What you should do.
Scan the material for the word "normalisé" and return every matching line.

Exercise data.

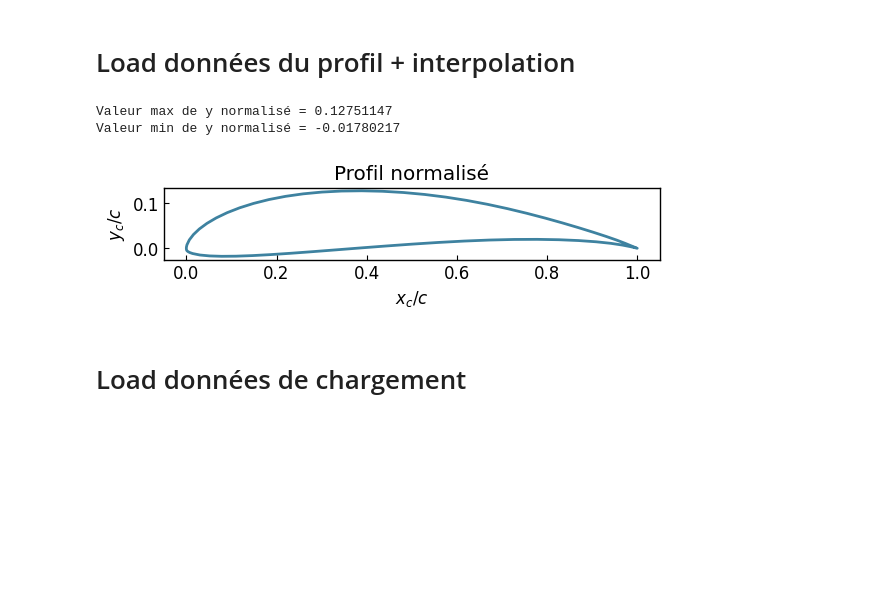
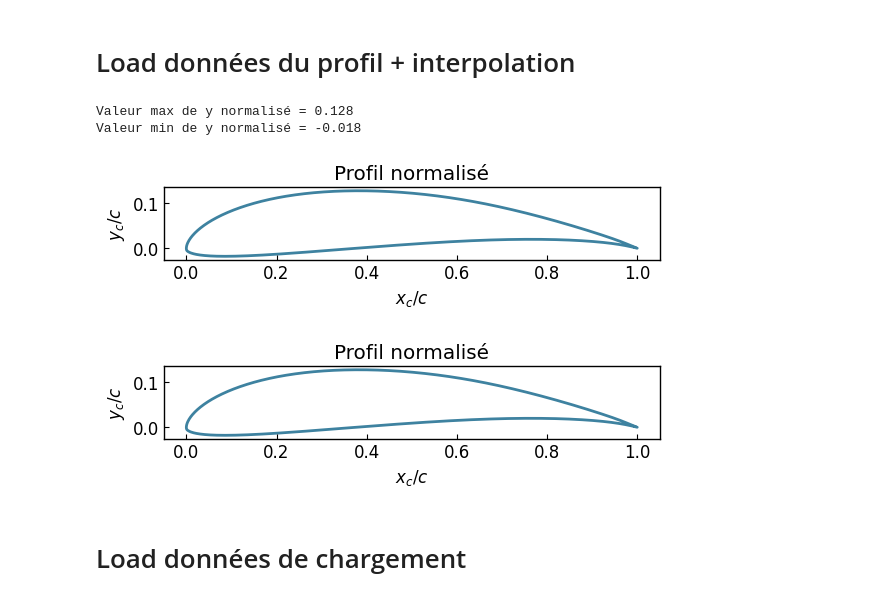
Before and after one commit to Oddball777/etude_cas_rdm, a Jupyter notebook: etude_cas_rdm/main.ipynb, the cells around one changed output. Saved outputs shown, nothing was run; the diff lists cells and outputs as text; code cells hidden in the pictures; blank space fills up the shorter version.

```diff
--- a/etude_cas_rdm/main.ipynb
+++ b/etude_cas_rdm/main.ipynb
@@ -11,50 +11,51 @@ from pydantic import BaseModel, validate_call, Field # pip install pydantic
 # Load données du profil + interpolation
 # %%
 # Faire interpolation ou pas?
-interpoler = False
+interpoler = True
 
 # Load les données du profil
 profile_full_data = sg.read_csv("profile.csv")
 x_original = profile_full_data['x'].values
 y_original = profile_full_data['y'].values
 x_original = np.array(x_original)
 y_original = np.array(y_original)
 
 
 if interpoler:
     num_points = 1000
 
-    t = np.zeros(x_original.shape) # paramétrisation
-    t[1:] = np.sqrt((x_original[1:] - x_original[:-1])**2 + (y_original[1:] - y_original[:-1])**2).cumsum()
-    t_total = t[-1]
-    spline_t = np.linspace(0, t_total, num_points)
+    s = np.zeros(x_original.shape) # paramétrisation
+    s[1:] = np.sqrt((x_original[1:] - x_original[:-1])**2 + (y_original[1:] - y_original[:-1])**2).cumsum()
+    s_total = s[-1]
+    spline_t = np.linspace(0, s_total, num_points)
 
-    spline_x = CubicSpline(t, x_original)
-    spline_y = CubicSpline(t, y_original)
+    spline_x = CubicSpline(s, x_original)
+    spline_y = CubicSpline(s, y_original)
 
     x_profile = spline_x(spline_t) # type: np.ndarray
     y_profile = spline_y(spline_t) # type: np.ndarray
 else:
     x_profile = x_original # type: np.ndarray
     y_profile = y_original # type: np.ndarray
 
 # Trouver les valeurs max et min de y
 y_max_norm = max(y_profile)
 y_min_norm = min(y_profile)
-print(f"Valeur max de y normalisé = {y_max_norm}")
-print(f"Valeur min de y normalisé = {y_min_norm}")
+print(f"Valeur max de y normalisé = {y_max_norm:.3f}")
+print(f"Valeur min de y normalisé = {y_min_norm:.3f}")
 
 # Graphique du profil
 curve_v = gl.Curve(x_profile, y_profile)
 fig = gl.Figure(x_label=r'$x_c/c$', y_label=r'$y_c/c$', title='Profil normalisé')
 fig.add_elements(curve_v)
 fig._prepare_figure()
 fig._axes.set_aspect('equal')
 fig._figure
 # %% [output]
-Valeur max de y normalisé = 0.12751147
-Valeur min de y normalisé = -0.01780217
+Valeur max de y normalisé = 0.128
+Valeur min de y normalisé = -0.018
 [figure]
+[figure, added]
 # %% [markdown]
 # Load données de chargement
 # %%
```
Also changed, not shown: parts of 8 cells of this notebook.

Written response.
-print(f"Valeur max de y normalisé = {y_max_norm}")
-print(f"Valeur min de y normalisé = {y_min_norm}")
+print(f"Valeur max de y normalisé = {y_max_norm:.3f}")
+print(f"Valeur min de y normalisé = {y_min_norm:.3f}")
 fig = gl.Figure(x_label=r'$x_c/c$', y_label=r'$y_c/c$', title='Profil normalisé')
-Valeur max de y normalisé = 0.12751147
-Valeur min de y normalisé = -0.01780217
+Valeur max de y normalisé = 0.128
+Valeur min de y normalisé = -0.018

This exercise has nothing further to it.